### Directions
An exact copy of the entries below is needed, with every picture left out.

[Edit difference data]
______

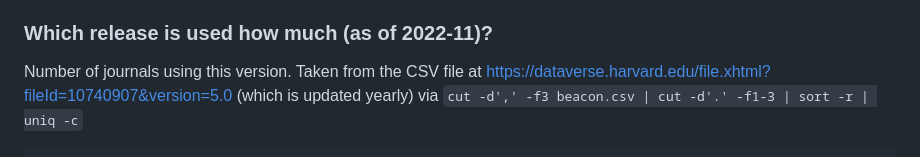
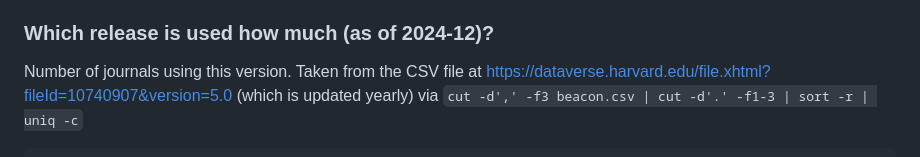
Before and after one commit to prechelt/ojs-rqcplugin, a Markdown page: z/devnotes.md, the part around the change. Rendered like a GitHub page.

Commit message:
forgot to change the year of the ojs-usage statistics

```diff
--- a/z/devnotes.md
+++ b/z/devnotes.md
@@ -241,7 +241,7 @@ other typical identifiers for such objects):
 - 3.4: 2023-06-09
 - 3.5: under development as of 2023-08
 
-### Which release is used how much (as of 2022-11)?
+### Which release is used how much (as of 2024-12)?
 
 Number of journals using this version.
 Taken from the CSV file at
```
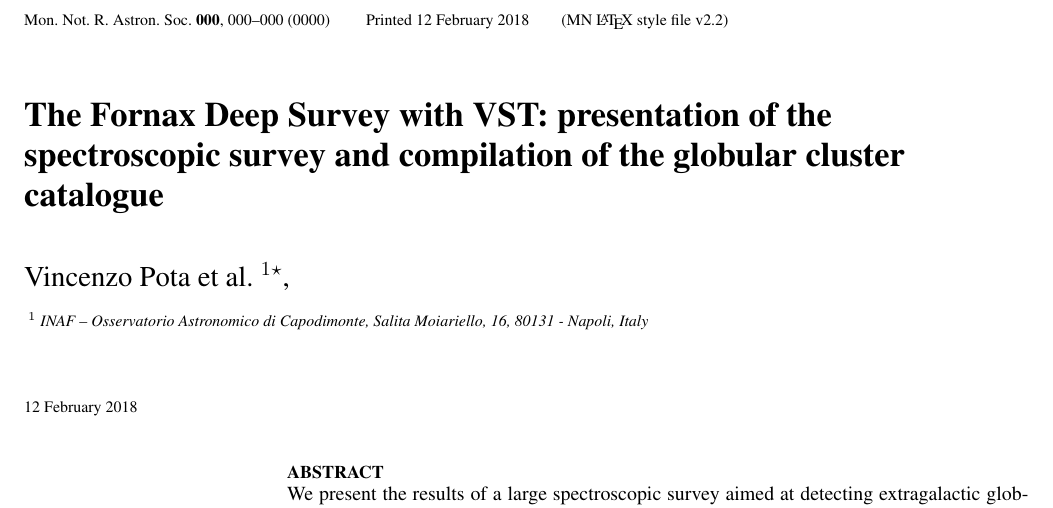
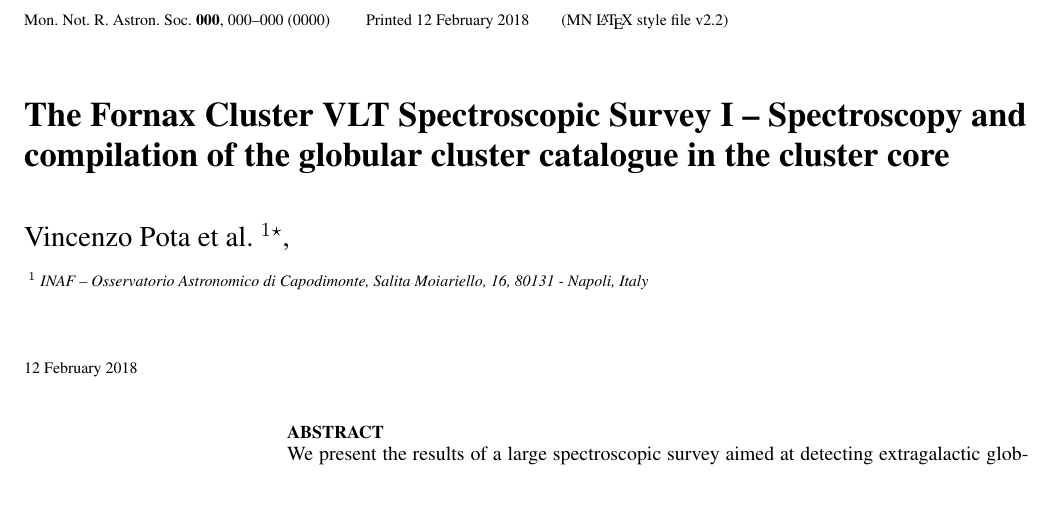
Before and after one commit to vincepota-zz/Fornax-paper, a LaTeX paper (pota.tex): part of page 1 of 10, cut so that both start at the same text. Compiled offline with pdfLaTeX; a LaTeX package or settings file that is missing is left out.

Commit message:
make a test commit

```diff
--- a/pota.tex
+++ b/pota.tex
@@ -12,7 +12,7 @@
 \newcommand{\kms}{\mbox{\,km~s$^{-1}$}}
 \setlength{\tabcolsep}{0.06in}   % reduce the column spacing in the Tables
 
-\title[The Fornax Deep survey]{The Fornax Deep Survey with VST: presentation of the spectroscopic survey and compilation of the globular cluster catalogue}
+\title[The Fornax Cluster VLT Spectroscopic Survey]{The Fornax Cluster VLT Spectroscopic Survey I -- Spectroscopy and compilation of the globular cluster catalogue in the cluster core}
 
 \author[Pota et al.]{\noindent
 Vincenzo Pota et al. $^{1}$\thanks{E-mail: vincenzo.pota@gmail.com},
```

______

### Answer section
Before and after one commit to prechelt/ojs-rqcplugin, a Markdown page: z/devnotes.md, the part around the change. Rendered like a GitHub page.

Commit message:
forgot to change the year of the ojs-usage statistics

```diff
--- a/z/devnotes.md
+++ b/z/devnotes.md
@@ -241,7 +241,7 @@ other typical identifiers for such objects):
 - 3.4: 2023-06-09
 - 3.5: under development as of 2023-08
 
-### Which release is used how much (as of 2022-11)?
+### Which release is used how much (as of 2024-12)?
 
 Number of journals using this version.
 Taken from the CSV file at
```
Before and after one commit to vincepota-zz/Fornax-paper, a LaTeX paper (pota.tex): part of page 1 of 10, cut so that both start at the same text. Compiled offline with pdfLaTeX; a LaTeX package or settings file that is missing is left out.

Commit message:
make a test commit

```diff
--- a/pota.tex
+++ b/pota.tex
@@ -12,7 +12,7 @@
 \newcommand{\kms}{\mbox{\,km~s$^{-1}$}}
 \setlength{\tabcolsep}{0.06in}   % reduce the column spacing in the Tables
 
-\title[The Fornax Deep survey]{The Fornax Deep Survey with VST: presentation of the spectroscopic survey and compilation of the globular cluster catalogue}
+\title[The Fornax Cluster VLT Spectroscopic Survey]{The Fornax Cluster VLT Spectroscopic Survey I -- Spectroscopy and compilation of the globular cluster catalogue in the cluster core}
 
 \author[Pota et al.]{\noindent
 Vincenzo Pota et al. $^{1}$\thanks{E-mail: vincenzo.pota@gmail.com},
```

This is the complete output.